DrL is one of the few force-directed layout algorithms that can scale to over 1 million nodes, making it ideal for large graphs. However, small graphs (hundreds or less) do not always end up looking so good. This algorithm expects similarity networks, so some networks may need to derive another network with weighted edges declaring the similarity between nodes.

The version of DrL included in NWB only does the standard force-directed layout (no recursive or parallel version).

###### Applications

Force-directed layout of large networks.

###### Implementation Details

DrL expects the edges to be weighted, directed edges where the weight (greater than zero) denotes how similar the two nodes are (higher is more similar). The NWB version has several parameters. The edge cutting parameter expresses how much automatic edge cutting should be done. 0 means as little as possible, 1 as much as possible. Around .8 is a good value to use. The weight attribute parameter lets you choose which edge attribute in the network corresponds to the similarity weight. The X and Y parameters let you choose the attribute names to be used in the returned network which corresponds to the X and Y coordinates computed by the layout algorithm for the nodes.

###### Usage Hints

- For article/citation networks, feed the network into either cocitation or bibliographic coupling for computing similarity.

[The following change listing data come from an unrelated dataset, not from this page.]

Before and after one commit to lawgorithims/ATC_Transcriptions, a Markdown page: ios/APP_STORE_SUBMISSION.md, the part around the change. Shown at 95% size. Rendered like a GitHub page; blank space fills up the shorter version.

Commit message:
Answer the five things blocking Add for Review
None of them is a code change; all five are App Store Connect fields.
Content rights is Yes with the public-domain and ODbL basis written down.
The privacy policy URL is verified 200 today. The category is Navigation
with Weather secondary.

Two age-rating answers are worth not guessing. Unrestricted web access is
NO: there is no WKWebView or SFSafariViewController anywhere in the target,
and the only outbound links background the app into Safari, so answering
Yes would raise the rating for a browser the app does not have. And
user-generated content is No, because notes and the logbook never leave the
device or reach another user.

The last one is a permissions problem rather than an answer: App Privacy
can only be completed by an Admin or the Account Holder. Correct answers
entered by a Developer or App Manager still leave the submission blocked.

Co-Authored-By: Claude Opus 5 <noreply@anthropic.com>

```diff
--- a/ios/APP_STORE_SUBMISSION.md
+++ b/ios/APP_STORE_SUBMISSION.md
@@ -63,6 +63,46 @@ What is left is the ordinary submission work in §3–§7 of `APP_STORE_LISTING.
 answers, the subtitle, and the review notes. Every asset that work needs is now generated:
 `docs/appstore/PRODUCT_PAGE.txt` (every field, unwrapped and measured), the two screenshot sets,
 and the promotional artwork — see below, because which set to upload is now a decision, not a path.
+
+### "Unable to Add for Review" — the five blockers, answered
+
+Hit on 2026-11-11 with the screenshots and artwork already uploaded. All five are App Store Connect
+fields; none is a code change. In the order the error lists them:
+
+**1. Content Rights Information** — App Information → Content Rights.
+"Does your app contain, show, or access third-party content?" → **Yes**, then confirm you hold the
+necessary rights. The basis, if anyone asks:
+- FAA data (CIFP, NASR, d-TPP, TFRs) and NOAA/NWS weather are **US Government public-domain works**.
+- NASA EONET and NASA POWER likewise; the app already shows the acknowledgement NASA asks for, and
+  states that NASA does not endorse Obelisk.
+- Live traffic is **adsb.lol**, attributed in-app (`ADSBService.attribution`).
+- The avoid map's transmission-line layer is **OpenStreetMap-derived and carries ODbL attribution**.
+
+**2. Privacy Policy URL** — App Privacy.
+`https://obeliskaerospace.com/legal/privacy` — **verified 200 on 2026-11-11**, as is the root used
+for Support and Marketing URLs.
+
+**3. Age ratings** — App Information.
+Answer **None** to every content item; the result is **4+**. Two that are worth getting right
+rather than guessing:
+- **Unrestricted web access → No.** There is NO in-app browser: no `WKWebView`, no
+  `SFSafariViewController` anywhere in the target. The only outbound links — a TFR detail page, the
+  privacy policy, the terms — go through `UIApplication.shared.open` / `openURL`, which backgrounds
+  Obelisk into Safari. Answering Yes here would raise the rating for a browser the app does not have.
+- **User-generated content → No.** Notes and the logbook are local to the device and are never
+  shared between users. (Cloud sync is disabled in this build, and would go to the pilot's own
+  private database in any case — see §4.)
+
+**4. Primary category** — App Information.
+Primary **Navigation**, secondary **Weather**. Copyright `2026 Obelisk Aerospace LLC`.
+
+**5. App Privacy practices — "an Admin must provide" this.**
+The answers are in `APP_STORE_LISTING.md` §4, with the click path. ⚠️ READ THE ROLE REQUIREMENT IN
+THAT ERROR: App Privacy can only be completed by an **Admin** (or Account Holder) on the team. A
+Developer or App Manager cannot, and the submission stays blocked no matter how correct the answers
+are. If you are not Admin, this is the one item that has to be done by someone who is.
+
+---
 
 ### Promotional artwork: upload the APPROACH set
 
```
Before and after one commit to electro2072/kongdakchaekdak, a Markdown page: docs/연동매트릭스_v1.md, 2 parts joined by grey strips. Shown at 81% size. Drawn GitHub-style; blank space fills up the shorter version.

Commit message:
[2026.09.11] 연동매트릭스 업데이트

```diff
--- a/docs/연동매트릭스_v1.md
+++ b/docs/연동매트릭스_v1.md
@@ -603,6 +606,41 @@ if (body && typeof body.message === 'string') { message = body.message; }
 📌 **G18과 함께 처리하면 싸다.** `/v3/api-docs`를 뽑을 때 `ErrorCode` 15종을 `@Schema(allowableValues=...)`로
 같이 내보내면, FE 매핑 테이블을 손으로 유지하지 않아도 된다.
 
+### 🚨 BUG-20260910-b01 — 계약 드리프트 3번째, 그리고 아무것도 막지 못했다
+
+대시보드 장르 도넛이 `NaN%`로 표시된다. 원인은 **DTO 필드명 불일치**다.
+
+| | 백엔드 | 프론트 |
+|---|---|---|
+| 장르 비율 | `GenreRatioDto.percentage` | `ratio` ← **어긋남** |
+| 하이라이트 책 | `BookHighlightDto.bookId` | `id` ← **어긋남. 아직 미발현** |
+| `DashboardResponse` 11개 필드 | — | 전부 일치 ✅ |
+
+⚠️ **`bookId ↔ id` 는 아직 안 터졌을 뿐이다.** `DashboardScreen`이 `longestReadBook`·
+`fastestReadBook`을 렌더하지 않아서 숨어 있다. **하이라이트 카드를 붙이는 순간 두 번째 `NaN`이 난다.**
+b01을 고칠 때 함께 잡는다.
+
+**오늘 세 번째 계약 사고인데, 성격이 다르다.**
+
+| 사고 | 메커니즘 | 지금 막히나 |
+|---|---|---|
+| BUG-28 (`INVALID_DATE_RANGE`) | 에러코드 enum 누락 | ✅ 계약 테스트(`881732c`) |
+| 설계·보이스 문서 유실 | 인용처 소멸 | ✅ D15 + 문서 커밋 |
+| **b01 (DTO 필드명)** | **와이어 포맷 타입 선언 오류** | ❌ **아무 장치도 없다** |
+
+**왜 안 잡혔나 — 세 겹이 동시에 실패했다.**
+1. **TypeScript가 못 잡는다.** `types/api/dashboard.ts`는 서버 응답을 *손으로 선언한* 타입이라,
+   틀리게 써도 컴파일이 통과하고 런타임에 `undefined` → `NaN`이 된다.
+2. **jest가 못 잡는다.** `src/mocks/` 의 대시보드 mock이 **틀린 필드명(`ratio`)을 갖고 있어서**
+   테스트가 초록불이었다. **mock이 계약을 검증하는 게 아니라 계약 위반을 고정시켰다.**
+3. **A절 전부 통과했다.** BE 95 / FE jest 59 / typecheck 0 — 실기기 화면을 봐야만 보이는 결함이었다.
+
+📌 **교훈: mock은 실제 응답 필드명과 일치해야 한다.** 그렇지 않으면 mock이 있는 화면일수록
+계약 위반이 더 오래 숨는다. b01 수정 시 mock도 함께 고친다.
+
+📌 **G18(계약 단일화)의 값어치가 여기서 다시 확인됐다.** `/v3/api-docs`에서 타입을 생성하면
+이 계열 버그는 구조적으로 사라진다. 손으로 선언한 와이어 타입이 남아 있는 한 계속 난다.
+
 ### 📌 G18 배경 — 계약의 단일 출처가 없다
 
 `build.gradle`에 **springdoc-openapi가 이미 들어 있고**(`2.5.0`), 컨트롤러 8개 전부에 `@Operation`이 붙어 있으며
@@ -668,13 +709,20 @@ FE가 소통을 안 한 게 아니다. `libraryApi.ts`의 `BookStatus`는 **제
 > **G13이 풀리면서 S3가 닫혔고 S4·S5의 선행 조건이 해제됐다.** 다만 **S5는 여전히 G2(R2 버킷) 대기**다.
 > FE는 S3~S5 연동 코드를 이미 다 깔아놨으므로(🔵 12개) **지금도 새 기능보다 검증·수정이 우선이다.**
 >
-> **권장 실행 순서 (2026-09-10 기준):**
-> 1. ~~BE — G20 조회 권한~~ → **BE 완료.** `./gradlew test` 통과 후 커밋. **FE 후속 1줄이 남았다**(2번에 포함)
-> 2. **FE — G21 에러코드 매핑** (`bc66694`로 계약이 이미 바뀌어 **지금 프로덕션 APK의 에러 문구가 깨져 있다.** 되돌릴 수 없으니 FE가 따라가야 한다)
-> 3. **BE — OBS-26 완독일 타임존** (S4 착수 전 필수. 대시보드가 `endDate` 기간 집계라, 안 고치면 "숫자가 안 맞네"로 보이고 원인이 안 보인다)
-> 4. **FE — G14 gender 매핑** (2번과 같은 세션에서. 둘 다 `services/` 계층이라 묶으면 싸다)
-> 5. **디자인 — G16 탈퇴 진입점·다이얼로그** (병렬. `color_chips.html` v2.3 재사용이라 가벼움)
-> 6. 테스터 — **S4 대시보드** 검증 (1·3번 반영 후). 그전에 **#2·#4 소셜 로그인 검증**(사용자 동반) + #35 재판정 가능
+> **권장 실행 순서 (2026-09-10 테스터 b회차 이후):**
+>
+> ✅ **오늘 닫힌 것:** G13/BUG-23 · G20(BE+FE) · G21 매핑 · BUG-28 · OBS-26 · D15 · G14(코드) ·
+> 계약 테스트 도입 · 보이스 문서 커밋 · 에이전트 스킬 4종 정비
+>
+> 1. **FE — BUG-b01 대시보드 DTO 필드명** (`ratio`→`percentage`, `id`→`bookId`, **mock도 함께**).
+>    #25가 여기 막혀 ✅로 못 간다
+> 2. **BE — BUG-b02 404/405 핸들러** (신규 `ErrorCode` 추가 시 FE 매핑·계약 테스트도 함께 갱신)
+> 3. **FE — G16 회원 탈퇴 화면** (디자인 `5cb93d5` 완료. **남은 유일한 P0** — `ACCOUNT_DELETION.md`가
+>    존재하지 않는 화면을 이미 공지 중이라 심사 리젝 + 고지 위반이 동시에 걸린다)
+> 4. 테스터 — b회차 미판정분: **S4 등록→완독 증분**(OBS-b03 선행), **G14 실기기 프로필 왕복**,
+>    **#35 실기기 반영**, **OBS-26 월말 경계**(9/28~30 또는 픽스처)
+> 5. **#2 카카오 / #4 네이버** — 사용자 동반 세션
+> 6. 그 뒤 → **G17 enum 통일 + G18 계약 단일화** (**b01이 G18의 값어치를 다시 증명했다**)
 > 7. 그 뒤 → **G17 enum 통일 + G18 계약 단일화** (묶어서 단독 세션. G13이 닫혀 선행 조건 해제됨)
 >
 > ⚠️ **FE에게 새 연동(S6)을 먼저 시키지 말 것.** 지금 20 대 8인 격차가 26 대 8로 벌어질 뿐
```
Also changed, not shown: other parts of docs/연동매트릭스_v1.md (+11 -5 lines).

Use this network for laying out DrL.
- GUESS or Pre-Defined Layout can be used to see the layout created by DrL.

To see the VxOrd/DrL layout in GUESS, you must run the following command in the GUESS interpreter (click the 'Interpreter' tab near the bottom of the GUESS interface):

for n in g.nodes: n.x = n.xpos * 100 n.y = n.ypos * 100

(Whitespace is significant.)

This assumes you used the default 'xpos' and 'ypos' labels suggested by the DrL algorithm.

This code is translated into English as the following: For every node in the network,

make the GUESS x coordinate equal to the DrL-generated X coordinate times 100 make the GUESS y coordinate equal to the DrL-generated Y coordinate times 100

We multiply by 100 because DrL coordinates are on a smaller scale than GUESS coordinates, so we need to enlarge the DrL coordinates to see the network structure (otherwise it will appear that the nodes are nearly on top of each other).

- Now you can switch between the GUESS layout options to retrieve different visualization effects. Recommended: Switch between Bin Pack and GEM a few times.

###### Acknowledgements

DrL was created at Sandia National Labs

###### References

- S. Martin, W. M. Brown, K. Boyack, "DrL: Distributed Recursive (Graph) Layout," in prepartion for Journal of Graph Algorithms and Applications.
- Davidson, G.S., Wylie, B.N. & Boyack, K.W. (2001). Cluster stability and the use of noise in interpretation of clustering. Accepted by IEEE Information Visualization `01.